Declaring a marriage void is better known as annulment. As a longtime Somerset divorce attorney, I recognize annulment is a subject matter about which there are many misconceptions. In consultations, I’ve had to explain that the duration of a marriage isn’t the deciding factor as to whether annulment is the appropriate course of action (though many annulled marriages are short). Rather the law asks whether the marriage was legal in the first place.
Annulment in New Jersey has its pros and cons, depending on the specifics of your situation. Consulting with a family law attorney will provide you with the best insight into whether annulment makes the most sense.
One ground for annulment may be “fraud in the inducement” to marry. In other words, if your spouse intentionally lied to you, hid information, or was otherwise “leading a double life” for the purpose of inducing you to marry, then you might qualify for an annulment.
In the case of the surgeon and the beauty queen, the two were married four years. It was reported the pair reached a divorce settlement within days of the doctor’s submission of a 264-page filing - just before the first public hearing was scheduled to take place. Even if annulment of this four-year marriage could have been fairly argued, it’s plausible the surgeon’s divorce lawyers instead opted to use evidence of this purported fraud as leverage to gain a speedy and advantageous divorce settlement.
What is an Annulment?
Simply put, an annulment is a judgment issued by the Court indicating your marriage never existed. Although annulments typically happen after very short marriages, that’s not always the case.
While state law in New Jersey provides for no-fault divorce by those citing irreconcilable differences, N.J. Rev State 2A:34-1 provides for only six circumstances under which one can obtain an annulment of marriage. These include:
- Bigamy. One of you was married to someone else during your marriage.
- Incest. New Jersey law prohibits anyone from marrying his or her parent, child, brother, sister, niece, nephew, aunt or uncle.
- Incurable impotence. In this case, the person seeking annulment would have to show he/she didn’t know about this fact at the time of marriage and didn’t ratify the marriage.
- Incapacity. This is usually when two people get married on a whim while intoxicated, but it may also apply to some adults with certain cognitive disabilities, etc.
- Fraud. This is a material misrepresentation that affects the marriage and can result in a New Jersey annulment.
- Duress. This is when one party only agreed to marry because of the threat of serious harm or violence.
- Age. You were under 18 at the time of the marriage and didn’t have the proper consent from the Court.
When an annulment occurs, no property is split, no debt is divided and no alimony is awarded. It’s as if the marriage never happened. It can be advantageous for the higher-earning party.
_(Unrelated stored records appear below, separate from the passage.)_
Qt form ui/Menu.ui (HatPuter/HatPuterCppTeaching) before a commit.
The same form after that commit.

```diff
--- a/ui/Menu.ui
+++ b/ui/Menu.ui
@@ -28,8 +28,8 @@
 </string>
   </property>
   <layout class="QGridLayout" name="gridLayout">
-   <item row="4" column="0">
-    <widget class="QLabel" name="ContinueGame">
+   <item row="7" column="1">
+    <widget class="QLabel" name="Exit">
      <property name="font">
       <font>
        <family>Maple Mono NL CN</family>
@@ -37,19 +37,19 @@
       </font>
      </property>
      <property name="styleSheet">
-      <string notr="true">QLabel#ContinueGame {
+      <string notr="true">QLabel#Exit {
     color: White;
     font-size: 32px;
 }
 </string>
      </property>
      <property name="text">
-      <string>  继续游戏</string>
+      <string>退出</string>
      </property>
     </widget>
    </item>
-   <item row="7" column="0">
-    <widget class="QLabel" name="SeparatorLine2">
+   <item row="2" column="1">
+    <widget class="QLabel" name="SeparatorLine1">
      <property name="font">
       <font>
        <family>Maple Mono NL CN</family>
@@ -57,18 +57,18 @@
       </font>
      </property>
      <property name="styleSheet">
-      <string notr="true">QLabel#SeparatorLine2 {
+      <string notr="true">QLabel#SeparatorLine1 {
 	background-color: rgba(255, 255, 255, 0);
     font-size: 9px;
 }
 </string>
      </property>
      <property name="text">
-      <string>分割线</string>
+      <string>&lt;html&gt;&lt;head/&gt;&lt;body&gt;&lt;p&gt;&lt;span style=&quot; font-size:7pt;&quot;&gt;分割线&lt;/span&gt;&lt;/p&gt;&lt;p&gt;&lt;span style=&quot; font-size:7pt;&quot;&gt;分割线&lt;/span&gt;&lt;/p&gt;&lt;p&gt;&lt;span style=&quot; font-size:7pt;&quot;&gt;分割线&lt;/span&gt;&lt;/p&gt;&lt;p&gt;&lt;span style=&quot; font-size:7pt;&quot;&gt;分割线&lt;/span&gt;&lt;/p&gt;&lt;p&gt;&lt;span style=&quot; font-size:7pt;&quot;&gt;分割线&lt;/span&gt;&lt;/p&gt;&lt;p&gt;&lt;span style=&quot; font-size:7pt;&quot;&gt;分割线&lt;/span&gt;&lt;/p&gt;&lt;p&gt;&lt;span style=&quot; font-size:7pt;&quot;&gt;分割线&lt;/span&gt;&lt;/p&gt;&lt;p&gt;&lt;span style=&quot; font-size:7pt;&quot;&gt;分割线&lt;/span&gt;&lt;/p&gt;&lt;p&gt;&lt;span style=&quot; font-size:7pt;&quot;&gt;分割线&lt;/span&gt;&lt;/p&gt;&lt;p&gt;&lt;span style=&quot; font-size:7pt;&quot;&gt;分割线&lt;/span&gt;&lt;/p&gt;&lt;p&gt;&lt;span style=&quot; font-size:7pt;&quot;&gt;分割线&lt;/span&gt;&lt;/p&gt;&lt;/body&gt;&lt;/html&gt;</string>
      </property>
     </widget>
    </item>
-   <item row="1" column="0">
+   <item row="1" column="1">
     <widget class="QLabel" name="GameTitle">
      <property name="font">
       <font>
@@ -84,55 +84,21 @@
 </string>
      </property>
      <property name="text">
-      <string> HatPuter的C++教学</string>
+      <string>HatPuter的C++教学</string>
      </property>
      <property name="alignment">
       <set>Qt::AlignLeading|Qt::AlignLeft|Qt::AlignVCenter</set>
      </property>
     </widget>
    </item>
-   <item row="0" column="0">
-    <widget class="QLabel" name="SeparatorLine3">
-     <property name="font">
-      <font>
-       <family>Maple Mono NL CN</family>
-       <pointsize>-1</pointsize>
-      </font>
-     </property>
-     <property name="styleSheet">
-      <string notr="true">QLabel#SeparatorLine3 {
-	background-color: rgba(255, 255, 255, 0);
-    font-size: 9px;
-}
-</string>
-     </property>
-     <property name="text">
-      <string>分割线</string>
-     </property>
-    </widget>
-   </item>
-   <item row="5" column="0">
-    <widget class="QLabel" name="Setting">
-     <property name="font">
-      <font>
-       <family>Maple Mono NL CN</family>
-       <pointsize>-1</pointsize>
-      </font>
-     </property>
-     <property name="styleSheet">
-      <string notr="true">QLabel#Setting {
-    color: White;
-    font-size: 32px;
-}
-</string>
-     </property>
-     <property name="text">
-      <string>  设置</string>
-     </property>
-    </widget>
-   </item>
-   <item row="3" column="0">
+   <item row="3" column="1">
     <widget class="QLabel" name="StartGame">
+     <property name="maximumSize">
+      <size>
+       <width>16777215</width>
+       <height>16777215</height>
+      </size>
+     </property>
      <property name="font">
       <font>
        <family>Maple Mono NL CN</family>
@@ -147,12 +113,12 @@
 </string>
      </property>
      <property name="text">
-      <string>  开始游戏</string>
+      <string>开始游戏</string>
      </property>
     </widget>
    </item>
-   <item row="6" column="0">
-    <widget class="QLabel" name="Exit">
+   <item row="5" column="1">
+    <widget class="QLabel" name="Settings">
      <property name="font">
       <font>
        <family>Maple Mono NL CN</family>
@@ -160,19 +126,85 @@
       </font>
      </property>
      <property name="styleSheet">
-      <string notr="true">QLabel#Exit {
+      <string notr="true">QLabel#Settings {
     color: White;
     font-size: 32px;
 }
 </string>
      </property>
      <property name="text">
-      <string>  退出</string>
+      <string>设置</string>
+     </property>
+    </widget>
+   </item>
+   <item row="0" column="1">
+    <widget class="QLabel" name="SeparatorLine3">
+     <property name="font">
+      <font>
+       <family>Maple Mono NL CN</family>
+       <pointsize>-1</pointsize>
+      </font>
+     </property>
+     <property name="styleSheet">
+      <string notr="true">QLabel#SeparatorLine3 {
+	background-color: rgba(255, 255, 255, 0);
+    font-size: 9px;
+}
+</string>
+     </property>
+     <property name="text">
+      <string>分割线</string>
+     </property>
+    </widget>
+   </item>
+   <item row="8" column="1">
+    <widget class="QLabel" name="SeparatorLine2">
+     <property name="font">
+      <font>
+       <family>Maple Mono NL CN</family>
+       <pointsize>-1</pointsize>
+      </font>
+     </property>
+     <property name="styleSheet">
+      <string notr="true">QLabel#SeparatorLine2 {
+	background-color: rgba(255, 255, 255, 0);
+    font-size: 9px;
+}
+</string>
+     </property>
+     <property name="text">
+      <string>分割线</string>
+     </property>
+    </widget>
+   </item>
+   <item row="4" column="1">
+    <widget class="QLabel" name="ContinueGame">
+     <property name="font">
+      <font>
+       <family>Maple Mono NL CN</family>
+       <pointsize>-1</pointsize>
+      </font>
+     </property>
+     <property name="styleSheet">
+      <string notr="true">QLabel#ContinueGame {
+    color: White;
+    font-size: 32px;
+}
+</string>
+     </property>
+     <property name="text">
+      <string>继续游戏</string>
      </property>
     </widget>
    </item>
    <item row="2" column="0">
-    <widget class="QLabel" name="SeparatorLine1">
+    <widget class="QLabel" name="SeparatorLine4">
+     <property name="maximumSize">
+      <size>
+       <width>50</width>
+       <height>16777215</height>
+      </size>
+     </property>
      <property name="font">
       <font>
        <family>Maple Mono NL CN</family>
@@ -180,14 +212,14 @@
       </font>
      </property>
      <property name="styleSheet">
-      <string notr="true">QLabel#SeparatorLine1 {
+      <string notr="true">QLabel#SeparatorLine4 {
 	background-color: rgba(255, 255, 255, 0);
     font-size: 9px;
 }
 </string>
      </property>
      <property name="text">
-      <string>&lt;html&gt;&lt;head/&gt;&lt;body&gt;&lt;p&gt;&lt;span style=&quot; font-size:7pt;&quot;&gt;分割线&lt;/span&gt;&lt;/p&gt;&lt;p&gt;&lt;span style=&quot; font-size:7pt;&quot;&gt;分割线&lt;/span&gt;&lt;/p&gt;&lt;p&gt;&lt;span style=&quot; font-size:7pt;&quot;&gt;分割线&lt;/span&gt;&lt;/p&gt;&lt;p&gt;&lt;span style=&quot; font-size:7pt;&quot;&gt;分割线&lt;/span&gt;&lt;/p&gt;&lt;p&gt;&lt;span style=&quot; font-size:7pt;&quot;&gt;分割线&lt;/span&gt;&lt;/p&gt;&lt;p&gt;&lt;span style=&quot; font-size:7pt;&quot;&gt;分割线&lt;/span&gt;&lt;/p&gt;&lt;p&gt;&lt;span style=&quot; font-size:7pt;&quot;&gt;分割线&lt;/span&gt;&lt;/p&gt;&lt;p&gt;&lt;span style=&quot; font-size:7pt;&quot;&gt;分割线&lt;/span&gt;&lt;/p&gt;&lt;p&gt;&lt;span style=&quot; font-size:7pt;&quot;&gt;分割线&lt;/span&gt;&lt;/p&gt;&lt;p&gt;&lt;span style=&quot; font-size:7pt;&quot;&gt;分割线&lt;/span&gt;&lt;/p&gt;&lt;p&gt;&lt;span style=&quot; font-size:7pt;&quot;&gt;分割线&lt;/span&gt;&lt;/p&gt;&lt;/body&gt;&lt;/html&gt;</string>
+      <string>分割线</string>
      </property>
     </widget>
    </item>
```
There can also be religious benefits to annulment versus divorce, particularly within the Catholic church. However, even in some cases where legal annulment isn’t an option, you may be able to obtain an annulment from a religious authority. For example, a “Catholic annulment” would go through the parish or archdiocese and, if approved, would have the effect of two people having never been married in the sacramental sense.
Whether you are considering annulment or divorce, it is imperative to consult with an experienced New Jersey family law attorney who can advise you on your best course of action.
Contact our Somerset County divorce lawyers today at (732) 810-0034 to schedule an appointment.